Long Term Dangers
Kratom dependency is documented in the scientific literature in the journal Drug and Alcohol Dependency. More than half of users who consumed kratom for six months or longer develop severe dependency problems. The other half show moderate addiction.
Did you get that?
Nearly 100% of people using kratom for 6 months or longer were addicted – either moderately or severely.
Those who consumed 3 or more glasses per day had a higher risk of developing severe addiction. These individuals were also likely to experience uncontrollable kratom cravings and withdrawal symptoms which included: (7)
The journal Addiction Biology also warns of the “evidence for an addiction potential with cognitive impairments for mitragynine [kratom], which suggest its classification as a harmful drug”. (8)
The Effects of Kratom – Bottom Line
The current scientific literature on kratom summarized above is certainly ominous.
However, much more research needs to be done on the effects of kratom.
In the meantime, savvy parents will take the initiative to warn their children to avoid this herb when frequenting cafes and restaurants with their friends.
I certainly love a good natural remedy as much as anyone, but just because something is natural does not make it safe!
Just Say No … to Kratom!
(1) New York City bans CBD in bars and restaurants
(2) Legality of Kratom in New York
(3) Lawsuit says Kratom Tea Caused Teen’s Brain Damage
(4, 5) FDA and Kratom
(6) Kratom Side Effects
(7) Kratom (Mitragyna speciosa) dependence, withdrawal symptoms and craving in regular users
(8) Abuse potential and adverse cognitive effects of mitragynine
Sarah Pope has been a Health and Nutrition Educator since 2002. Her work is dedicated to helping families effectively incorporate the principles of ancestral diets within the modern household. She is a sought after lecturer around the world for conferences, summits, and podcasts.

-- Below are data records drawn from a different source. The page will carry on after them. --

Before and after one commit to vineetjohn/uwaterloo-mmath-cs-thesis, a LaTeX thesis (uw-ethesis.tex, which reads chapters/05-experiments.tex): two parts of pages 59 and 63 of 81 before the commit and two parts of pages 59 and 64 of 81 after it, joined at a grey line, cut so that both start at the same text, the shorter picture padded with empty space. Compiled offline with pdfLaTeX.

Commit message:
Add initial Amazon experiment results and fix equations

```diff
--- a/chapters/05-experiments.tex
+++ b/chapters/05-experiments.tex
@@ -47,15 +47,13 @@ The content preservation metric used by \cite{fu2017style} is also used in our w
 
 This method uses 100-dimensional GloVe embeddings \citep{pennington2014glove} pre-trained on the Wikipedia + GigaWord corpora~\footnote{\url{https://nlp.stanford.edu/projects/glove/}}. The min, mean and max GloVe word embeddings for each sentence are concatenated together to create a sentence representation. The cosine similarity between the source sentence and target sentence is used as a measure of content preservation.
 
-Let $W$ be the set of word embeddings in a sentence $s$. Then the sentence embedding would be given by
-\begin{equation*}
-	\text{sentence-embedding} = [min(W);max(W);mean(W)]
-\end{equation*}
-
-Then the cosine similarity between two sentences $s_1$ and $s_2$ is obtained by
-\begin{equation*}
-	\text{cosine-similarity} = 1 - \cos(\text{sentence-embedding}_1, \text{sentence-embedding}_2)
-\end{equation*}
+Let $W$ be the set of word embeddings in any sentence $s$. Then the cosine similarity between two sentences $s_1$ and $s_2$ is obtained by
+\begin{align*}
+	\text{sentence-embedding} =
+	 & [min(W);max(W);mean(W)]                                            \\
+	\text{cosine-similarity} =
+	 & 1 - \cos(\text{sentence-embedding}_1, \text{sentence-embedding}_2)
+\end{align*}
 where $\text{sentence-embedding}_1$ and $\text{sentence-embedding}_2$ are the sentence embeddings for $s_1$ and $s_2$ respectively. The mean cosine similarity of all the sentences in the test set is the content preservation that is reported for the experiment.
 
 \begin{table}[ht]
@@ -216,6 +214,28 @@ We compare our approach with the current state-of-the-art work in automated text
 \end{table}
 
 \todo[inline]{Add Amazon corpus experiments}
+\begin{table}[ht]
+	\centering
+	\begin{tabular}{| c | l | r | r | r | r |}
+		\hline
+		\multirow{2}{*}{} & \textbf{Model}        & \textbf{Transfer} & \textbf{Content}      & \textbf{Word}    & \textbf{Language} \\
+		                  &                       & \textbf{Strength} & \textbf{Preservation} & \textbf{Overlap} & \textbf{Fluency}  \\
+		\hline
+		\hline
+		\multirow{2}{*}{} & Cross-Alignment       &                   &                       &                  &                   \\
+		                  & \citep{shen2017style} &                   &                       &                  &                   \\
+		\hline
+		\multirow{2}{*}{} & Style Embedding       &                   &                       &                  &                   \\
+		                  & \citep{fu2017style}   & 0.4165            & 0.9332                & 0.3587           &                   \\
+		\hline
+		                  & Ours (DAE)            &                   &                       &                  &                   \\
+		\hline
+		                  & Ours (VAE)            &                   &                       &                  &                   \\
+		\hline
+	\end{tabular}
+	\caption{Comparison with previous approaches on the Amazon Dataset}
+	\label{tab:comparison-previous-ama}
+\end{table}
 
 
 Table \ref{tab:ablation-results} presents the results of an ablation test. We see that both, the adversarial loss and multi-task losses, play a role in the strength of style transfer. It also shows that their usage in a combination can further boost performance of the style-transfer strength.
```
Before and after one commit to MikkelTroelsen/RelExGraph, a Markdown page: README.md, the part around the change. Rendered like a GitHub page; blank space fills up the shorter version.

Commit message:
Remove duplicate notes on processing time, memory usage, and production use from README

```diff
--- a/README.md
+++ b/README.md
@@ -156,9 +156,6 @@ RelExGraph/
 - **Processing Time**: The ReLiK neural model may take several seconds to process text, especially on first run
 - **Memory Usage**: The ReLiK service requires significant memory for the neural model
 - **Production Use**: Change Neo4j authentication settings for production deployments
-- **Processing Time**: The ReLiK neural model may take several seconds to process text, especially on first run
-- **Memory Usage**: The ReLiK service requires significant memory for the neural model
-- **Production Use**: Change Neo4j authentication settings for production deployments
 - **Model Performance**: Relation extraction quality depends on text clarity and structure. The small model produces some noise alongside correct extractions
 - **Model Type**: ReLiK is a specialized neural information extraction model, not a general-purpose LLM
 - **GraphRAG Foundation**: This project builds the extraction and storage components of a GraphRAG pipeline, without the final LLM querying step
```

Her work has been covered by major media including USA Today, ABC, NBC, and many others.